"Can we say that we're truly doing enough to give all the children of this country the chance they deserve to live out their lives in happiness and with purpose? I've been reflecting on this the last few days and if we're honest with ourselves, the answer is no. We're not doing enough, and we'll have to change," he said.
While Obama did not use the word "gun" in his speech to members of the Newtown, Massachusetts community, gun control has now become the focus of discussion.
The US has the highest gun ownership per capita in the world – nine guns for every 10 Americans.
On Friday morning, 26 people were killed after a gunman carrying a high-powered military-style rifle and other guns stormed Sandy Hook Elementary School in Newtown.
The gunman, identified as Adam Lanza, was armed with four weapons and a semi-automatic rifle with dozens of high-velocity rounds – all of which were obtained legally by his mother. Lanza also killed his mother and took his own life.
An investigation by Mother Jones into US mass shootings over the last 30 years found that in 80 per cent of 62 incidents, the guns were obtained legally; while in 11 incidents they were obtained illegally.
As for the type of guns, the investigation found 66 semi-automatic handguns were used in the shootings, 35 assault weapons, 20 revolvers and 17 shotguns.
Gun control opponents say guns should not be blamed for the actions of a person.
While acknowledging there was no one answer to ending this type of violence, Obama said more had to be done.
Is more stringent gun control the answer to preventing mass shootings in the US?
Joining the discussion with presenter Shihab Rattansi on Inside Story Americas are guests: Adam Winkler, a specialist in US constitutional law and author of Gunfight: The Battle over the Right to Bear Arms in America; Mark Follman, a senior editor at Mother Jones which has done a special report on mass shootings in the US; and Christian Heyne, a grassroots coordinator for the Coalition to Stop Gun Violence.
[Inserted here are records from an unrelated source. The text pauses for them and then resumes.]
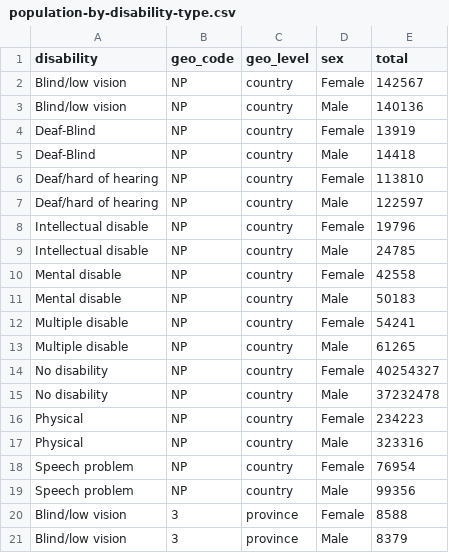
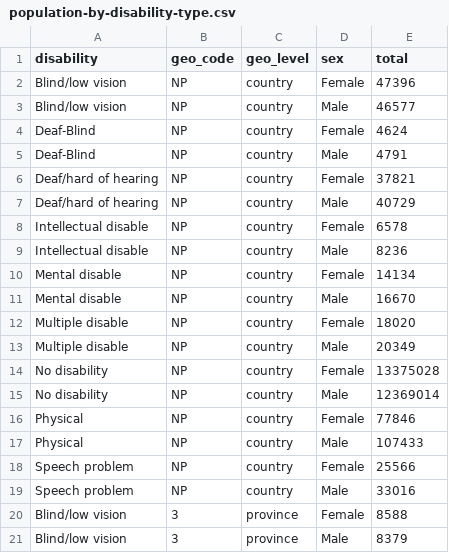
Before and after one commit to CodeforNepal/nepalmap_federal, a CSV file: sql/csv/population-by-disability-type.csv, drawn as a sheet; only a part is shown.

```diff
--- a/sql/csv/population-by-disability-type.csv
+++ b/sql/csv/population-by-disability-type.csv
@@ -1,20 +1,20 @@
 disability,geo_code,geo_level,sex,total
-Blind/low vision,NP,country,Female,142567
-Blind/low vision,NP,country,Male,140136
-Deaf-Blind,NP,country,Female,13919
-Deaf-Blind,NP,country,Male,14418
-Deaf/hard of hearing,NP,country,Female,113810
-Deaf/hard of hearing,NP,country,Male,122597
-Intellectual disable,NP,country,Female,19796
-Intellectual disable,NP,country,Male,24785
-Mental disable,NP,country,Female,42558
-Mental disable,NP,country,Male,50183
-Multiple disable,NP,country,Female,54241
-Multiple disable,NP,country,Male,61265
-No disability,NP,country,Female,40254327
-No disability,NP,country,Male,37232478
-Physical,NP,country,Female,234223
-Physical,NP,country,Male,323316
-Speech problem,NP,country,Female,76954
-Speech problem,NP,country,Male,99356
+Blind/low vision,NP,country,Female,47396
+Blind/low vision,NP,country,Male,46577
+Deaf-Blind,NP,country,Female,4624
+Deaf-Blind,NP,country,Male,4791
+Deaf/hard of hearing,NP,country,Female,37821
+Deaf/hard of hearing,NP,country,Male,40729
+Intellectual disable,NP,country,Female,6578
+Intellectual disable,NP,country,Male,8236
+Mental disable,NP,country,Female,14134
+Mental disable,NP,country,Male,16670
+Multiple disable,NP,country,Female,18020
+Multiple disable,NP,country,Male,20349
+No disability,NP,country,Female,13375028
+No disability,NP,country,Male,12369014
+Physical,NP,country,Female,77846
+Physical,NP,country,Male,107433
+Speech problem,NP,country,Female,25566
+Speech problem,NP,country,Male,33016
 Blind/low vision,3,province,Female,8588
```
Also changed, not shown: sql/csv/population-by-caste-ethinicity.csv, sql/csv/population-by-mother-tongue.csv, 1 other file.
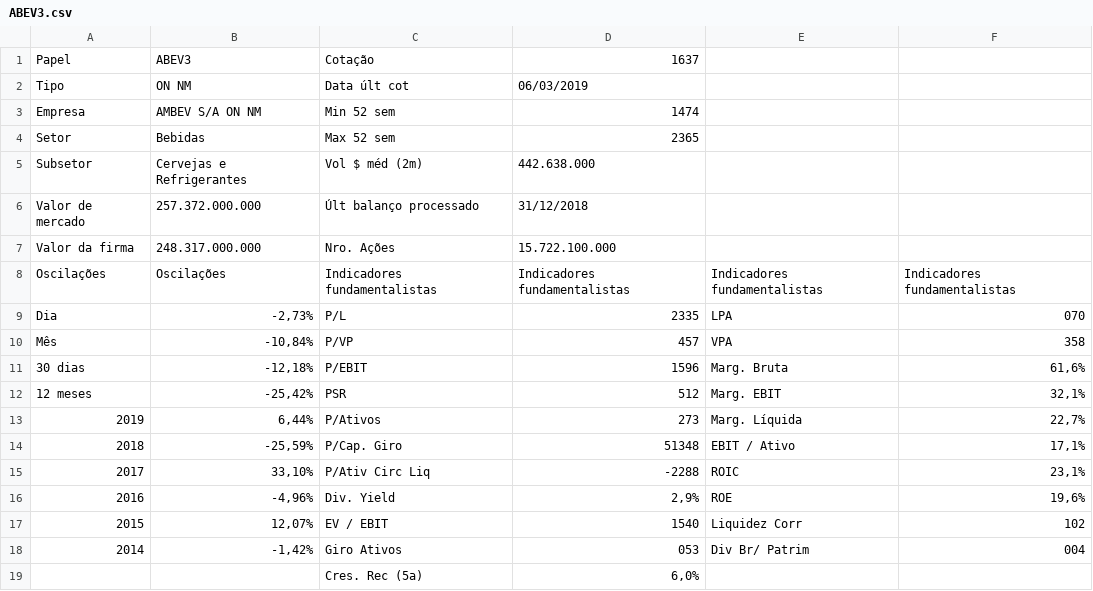
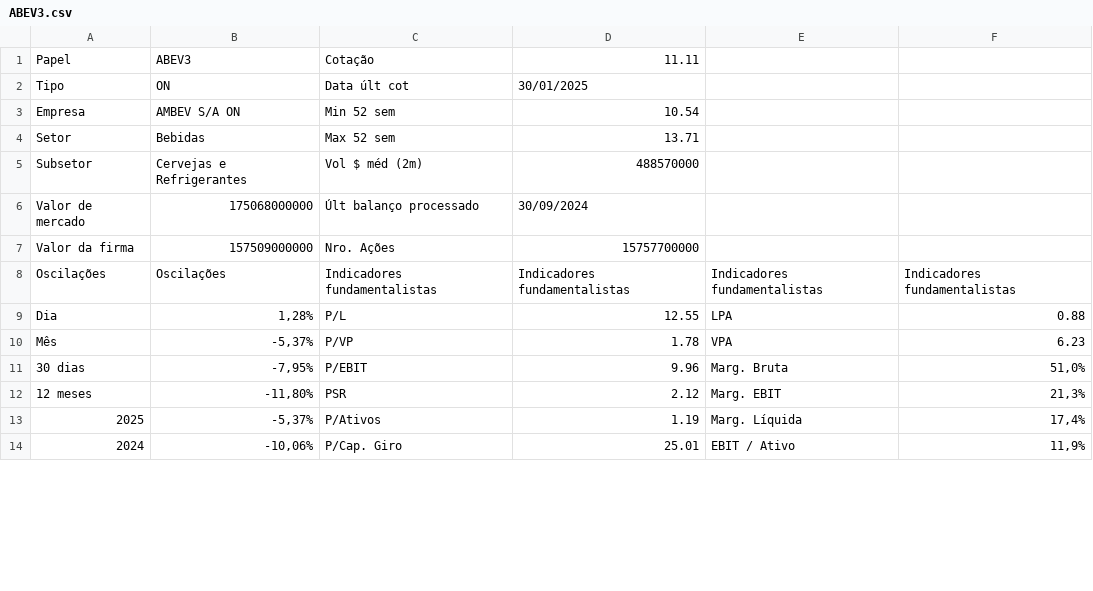
Before and after one commit to feliperafael/fundamentus-data-scraping, a CSV file: output/ABEV3.csv, drawn as a sheet; only a part is shown; the diff covers the shown part only.

```diff
--- a/output/ABEV3.csv
+++ b/output/ABEV3.csv
@@ -1,19 +1,14 @@
-Papel,ABEV3,Cotação,1637,,
-Tipo,ON NM,Data últ cot,06/03/2019,,
-Empresa,AMBEV S/A ON NM,Min 52 sem,1474,,
-Setor,Bebidas,Max 52 sem,2365,,
-Subsetor,Cervejas e Refrigerantes,Vol $ méd (2m),442.638.000,,
-Valor de mercado,257.372.000.000,Últ balanço processado,31/12/2018,,
-Valor da firma,248.317.000.000,Nro. Ações,15.722.100.000,,
+Papel,ABEV3,Cotação,11.11,,
+Tipo,ON,Data últ cot,30/01/2025,,
+Empresa,AMBEV S/A ON,Min 52 sem,10.54,,
+Setor,Bebidas,Max 52 sem,13.71,,
+Subsetor,Cervejas e Refrigerantes,Vol $ méd (2m),488570000,,
+Valor de mercado,175068000000,Últ balanço processado,30/09/2024,,
+Valor da firma,157509000000,Nro. Ações,15757700000,,
 Oscilações,Oscilações,Indicadores fundamentalistas,Indicadores fundamentalistas,Indicadores fundamentalistas,Indicadores fundamentalistas
-Dia,"-2,73%",P/L,2335,LPA,070
-Mês,"-10,84%",P/VP,457,VPA,358
-30 dias,"-12,18%",P/EBIT,1596,Marg. Bruta,"61,6%"
-12 meses,"-25,42%",PSR,512,Marg. EBIT,"32,1%"
-2019,"6,44%",P/Ativos,273,Marg. Líquida,"22,7%"
-2018,"-25,59%",P/Cap. Giro,51348,EBIT / Ativo,"17,1%"
-2017,"33,10%",P/Ativ Circ Liq,-2288,ROIC,"23,1%"
-2016,"-4,96%",Div. Yield,"2,9%",ROE,"19,6%"
-2015,"12,07%",EV / EBIT,1540,Liquidez Corr,102
-2014,"-1,42%",Giro Ativos,053,Div Br/ Patrim,004
-,,Cres. Rec (5a),"6,0%",,
+Dia,"1,28%",P/L,12.55,LPA,0.88
+Mês,"-5,37%",P/VP,1.78,VPA,6.23
+30 dias,"-7,95%",P/EBIT,9.96,Marg. Bruta,"51,0%"
+12 meses,"-11,80%",PSR,2.12,Marg. EBIT,"21,3%"
+2025,"-5,37%",P/Ativos,1.19,Marg. Líquida,"17,4%"
+2024,"-10,06%",P/Cap. Giro,25.01,EBIT / Ativo,"11,9%"
```
Also changed, not shown: 5 added rows and 12 edited cells elsewhere in this file, 1 other file.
The National Rifle Association (NRA), the main gun lobby in the US, declined Al Jazeera's invitation to join the discussion.